(Material supplied Opens)

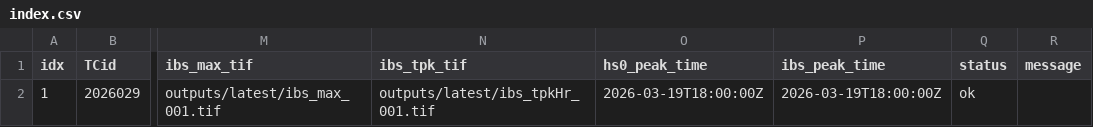
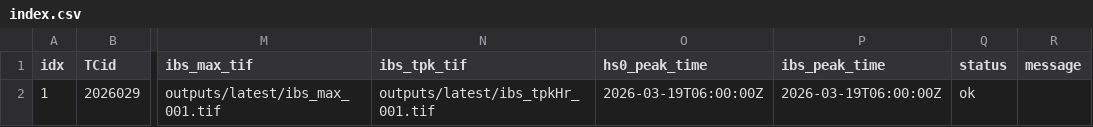
Before and after one commit to JulianOG/cyclone_ocean_waves, a CSV file: outputs/latest/index.csv, drawn as a sheet; only a part is shown, gaps mark what is left out; the diff names each change by its address in the sheet, - before the commit and + after, or states it on an @@ line.

```diff
--- a/outputs/latest/index.csv
+++ b/outputs/latest/index.csv
-O2 (hs0_peak_time): 2026-03-19T18:00:00Z
+O2 (hs0_peak_time): 2026-03-19T06:00:00Z
-P2 (ibs_peak_time): 2026-03-19T18:00:00Z
+P2 (ibs_peak_time): 2026-03-19T06:00:00Z
```
Also changed, not shown: 7 other files.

(Material supplied Closes)

**Directions for this task**
Go through the listing above and copy each line that contains "outputs".

**Solved problem**
Before and after one commit to JulianOG/cyclone_ocean_waves, a CSV file: outputs/latest/index.csv, drawn as a sheet; only a part is shown, gaps mark what is left out; the diff names each change by its address in the sheet, - before the commit and + after, or states it on an @@ line.
--- a/outputs/latest/index.csv
+++ b/outputs/latest/index.csv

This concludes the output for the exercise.